ABA Parent’s Toolbox

ABA Parent’s Toolbox

Applied Behavior Analysis (ABA) is a science-based methodology. The “tools” presented in this blog sustain using reinforcement procedures. Parents can incorporate these skills into daily life activities.

 

  • The schedule 

We all use schedules! Activities that are important for parents maybe not be important to a child. Additionally, children’s abilities to manage time are not completely developed. Hence, it is a good idea to supplement their proper behavior with a visual aid. A visual schedule will assist your child in moving from a preferred activity to a non-preferred activity, reducing the chance for aberrant behaviors. For example, if your child has a hard time completing homework or a task, the visual schedule will include the number of minutes or exercises to be completed before moving to playing video games for 10 minutes. You can involve your child in the arrangement of the activities and the “moving” to another activity requirement. Initially, will introduce the schedule with more fun activities than no fun activities, gradually introduced more non-fun activities. 

  • Is timer time!

In order to assist the child’s ability to move from the fun activity to the non-fun activity without display of aberrant behaviors, bring out of your toolbox the timer. The timer can be anything that signals the end of an activity. You can verbally state “you have another minute,” later you can count down from 10, 9, 8, observing the child’s reaction and providing more time during the countdown if necessary. It is important to allow the child to make a good decision. After the end of the countdown, if the video game needs to be paused, first give the opportunity for the child to complete the action before you take action. The timer gives your child the opportunity to prepare emotionally for the transition. 

  • Social Story Telling 

If you are introducing prosocial behavior a good positive story can aid the process. A social story is catered for your child with his/her favorite characters with visual and auditory prompts. Use the moment to display what is expected from the child, the steps of the process, etc. 

  • Nutritional at its best 

A rich environment will promote exploration and proper development. It is important to take into consideration the idiosyncrasies of your child before deciding what to bring into his environment. A rich environment does not mean lots of toys and colorful rooms, etc. Sometimes contact with a loving adult is what the child prefers, and it will make the difference when the child approaches social stimuli in other settings. Another important component when making decisions regarding what to add to your child’s environment is the idea of social interaction. For the most part, best practice will promote a toy or an activity that requires some sort of social interaction. Re-arrange your home so the child does not have free access to all the enjoyment but needs you. That places you in control of the environment. Imagine your child coming and asking for a preferred toy then you can say: “Of course, first clean up your room then 30 minutes with my iPad.”
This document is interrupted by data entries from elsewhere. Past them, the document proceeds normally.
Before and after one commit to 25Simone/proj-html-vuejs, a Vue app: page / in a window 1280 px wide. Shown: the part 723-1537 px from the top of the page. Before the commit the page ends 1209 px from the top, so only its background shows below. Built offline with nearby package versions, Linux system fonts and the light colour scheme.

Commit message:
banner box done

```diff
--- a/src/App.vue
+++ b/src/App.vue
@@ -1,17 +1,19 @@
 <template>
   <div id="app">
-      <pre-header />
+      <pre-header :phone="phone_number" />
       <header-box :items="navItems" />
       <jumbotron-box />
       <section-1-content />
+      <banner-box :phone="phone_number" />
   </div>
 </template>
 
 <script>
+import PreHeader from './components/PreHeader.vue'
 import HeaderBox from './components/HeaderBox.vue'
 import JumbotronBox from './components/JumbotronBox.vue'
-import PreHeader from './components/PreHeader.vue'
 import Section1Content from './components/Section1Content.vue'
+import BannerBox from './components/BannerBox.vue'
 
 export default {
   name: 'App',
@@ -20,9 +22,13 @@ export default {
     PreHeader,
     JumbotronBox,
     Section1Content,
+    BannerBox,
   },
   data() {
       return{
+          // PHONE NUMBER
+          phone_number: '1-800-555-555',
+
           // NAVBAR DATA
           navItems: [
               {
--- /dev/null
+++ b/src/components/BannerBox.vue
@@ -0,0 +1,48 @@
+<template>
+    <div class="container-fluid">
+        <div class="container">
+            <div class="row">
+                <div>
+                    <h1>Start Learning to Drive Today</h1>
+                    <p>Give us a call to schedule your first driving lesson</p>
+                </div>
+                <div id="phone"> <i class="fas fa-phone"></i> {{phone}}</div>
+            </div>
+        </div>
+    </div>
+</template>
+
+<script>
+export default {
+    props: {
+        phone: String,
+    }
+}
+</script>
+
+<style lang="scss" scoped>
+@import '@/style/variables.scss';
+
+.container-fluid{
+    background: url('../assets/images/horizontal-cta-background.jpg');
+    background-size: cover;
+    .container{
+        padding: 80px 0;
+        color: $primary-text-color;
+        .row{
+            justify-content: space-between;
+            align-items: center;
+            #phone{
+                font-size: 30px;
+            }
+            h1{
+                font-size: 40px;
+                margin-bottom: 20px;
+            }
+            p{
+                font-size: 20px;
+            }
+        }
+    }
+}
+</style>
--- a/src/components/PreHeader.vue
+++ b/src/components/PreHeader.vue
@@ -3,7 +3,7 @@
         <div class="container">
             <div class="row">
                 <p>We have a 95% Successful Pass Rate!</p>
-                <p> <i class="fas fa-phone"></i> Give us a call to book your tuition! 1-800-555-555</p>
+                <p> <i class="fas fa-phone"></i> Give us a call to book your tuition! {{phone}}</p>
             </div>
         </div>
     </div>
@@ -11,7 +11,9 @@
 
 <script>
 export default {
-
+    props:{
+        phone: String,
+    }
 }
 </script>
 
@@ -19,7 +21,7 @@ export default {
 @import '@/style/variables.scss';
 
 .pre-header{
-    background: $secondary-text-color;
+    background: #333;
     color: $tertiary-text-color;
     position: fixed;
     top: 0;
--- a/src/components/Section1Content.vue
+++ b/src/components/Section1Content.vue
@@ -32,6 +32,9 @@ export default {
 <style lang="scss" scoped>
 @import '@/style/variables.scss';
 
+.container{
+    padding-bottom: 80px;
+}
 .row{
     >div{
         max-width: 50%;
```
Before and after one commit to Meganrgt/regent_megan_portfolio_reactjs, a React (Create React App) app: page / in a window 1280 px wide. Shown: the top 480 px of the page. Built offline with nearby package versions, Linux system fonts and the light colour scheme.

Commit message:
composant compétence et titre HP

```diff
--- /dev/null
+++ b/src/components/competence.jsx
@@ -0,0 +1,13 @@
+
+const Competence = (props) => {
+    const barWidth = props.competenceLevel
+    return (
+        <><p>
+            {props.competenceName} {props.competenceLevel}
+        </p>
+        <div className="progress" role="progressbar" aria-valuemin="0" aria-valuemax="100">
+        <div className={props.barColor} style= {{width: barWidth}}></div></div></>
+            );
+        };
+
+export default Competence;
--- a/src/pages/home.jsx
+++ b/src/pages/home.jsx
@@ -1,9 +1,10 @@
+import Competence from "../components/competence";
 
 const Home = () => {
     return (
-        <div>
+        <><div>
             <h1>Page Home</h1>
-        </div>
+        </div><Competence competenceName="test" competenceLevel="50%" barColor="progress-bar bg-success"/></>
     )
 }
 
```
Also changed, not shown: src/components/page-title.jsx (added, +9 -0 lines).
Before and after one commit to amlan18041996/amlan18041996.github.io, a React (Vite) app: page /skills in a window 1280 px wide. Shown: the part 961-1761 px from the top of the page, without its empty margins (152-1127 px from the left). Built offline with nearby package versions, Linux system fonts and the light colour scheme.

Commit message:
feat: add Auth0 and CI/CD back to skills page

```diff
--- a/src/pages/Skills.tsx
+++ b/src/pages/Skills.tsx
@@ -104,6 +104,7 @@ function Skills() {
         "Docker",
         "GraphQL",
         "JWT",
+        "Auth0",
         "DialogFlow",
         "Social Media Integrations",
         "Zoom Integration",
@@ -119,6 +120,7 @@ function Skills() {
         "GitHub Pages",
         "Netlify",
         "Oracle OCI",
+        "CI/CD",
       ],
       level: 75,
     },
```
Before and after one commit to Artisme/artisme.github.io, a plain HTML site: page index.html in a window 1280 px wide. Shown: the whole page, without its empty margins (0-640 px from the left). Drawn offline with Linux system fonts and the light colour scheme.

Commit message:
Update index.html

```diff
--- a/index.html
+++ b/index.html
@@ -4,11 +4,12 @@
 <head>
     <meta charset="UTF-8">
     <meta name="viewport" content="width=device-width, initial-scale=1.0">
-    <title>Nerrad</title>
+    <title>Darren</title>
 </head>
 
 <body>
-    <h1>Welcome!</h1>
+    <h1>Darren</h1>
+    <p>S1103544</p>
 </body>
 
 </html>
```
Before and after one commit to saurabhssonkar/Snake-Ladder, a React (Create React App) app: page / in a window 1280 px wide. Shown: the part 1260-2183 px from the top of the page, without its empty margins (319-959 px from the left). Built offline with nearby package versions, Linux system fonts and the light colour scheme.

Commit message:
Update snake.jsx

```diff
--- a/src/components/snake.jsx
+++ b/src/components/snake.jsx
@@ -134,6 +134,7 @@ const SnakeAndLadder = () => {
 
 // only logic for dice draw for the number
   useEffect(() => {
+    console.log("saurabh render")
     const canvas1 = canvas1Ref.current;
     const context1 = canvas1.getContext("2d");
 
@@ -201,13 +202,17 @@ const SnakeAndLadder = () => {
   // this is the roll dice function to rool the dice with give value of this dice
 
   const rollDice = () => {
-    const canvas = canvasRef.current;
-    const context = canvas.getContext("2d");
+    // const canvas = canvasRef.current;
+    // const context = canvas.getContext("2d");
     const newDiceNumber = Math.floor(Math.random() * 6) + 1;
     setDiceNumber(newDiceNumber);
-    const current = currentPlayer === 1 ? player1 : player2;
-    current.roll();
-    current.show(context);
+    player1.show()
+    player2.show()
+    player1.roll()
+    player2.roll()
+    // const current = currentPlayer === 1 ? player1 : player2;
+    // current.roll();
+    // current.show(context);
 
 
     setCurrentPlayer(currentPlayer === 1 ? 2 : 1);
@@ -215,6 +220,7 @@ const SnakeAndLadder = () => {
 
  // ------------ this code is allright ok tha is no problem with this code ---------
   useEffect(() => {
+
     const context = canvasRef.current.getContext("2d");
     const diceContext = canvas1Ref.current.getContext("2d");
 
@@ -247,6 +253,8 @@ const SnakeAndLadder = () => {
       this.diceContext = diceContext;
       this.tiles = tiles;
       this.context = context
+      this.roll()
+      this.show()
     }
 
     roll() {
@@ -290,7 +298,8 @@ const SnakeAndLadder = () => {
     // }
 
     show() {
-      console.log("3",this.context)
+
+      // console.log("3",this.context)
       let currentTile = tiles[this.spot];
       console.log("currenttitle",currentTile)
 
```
  • Choices make it better. 

Limiting choices when moving throughout the day will help with compliance without the display of aberrant behavior. If you are going to provide a choice, it should be for the child to gain something not to lose something (e.g., you prefer to eat dinner or go to bed?). Choice makes eating dinner better, a great example: (gain child’s attention) do you want to eat one cookie or one scoop of ice cream after you eat your dinner? 

There are many more tools you can use so if you need more information just reach out to TEAM 4 Kids’ ABA department. Give us a call at 1-800-376-3440. We also have a YouTube video titled Therapy Tip of the Week – ABA Parent’s Toolbox where we discuss these tools!

 

Rodrigo Mendoza M.Ed., BCBA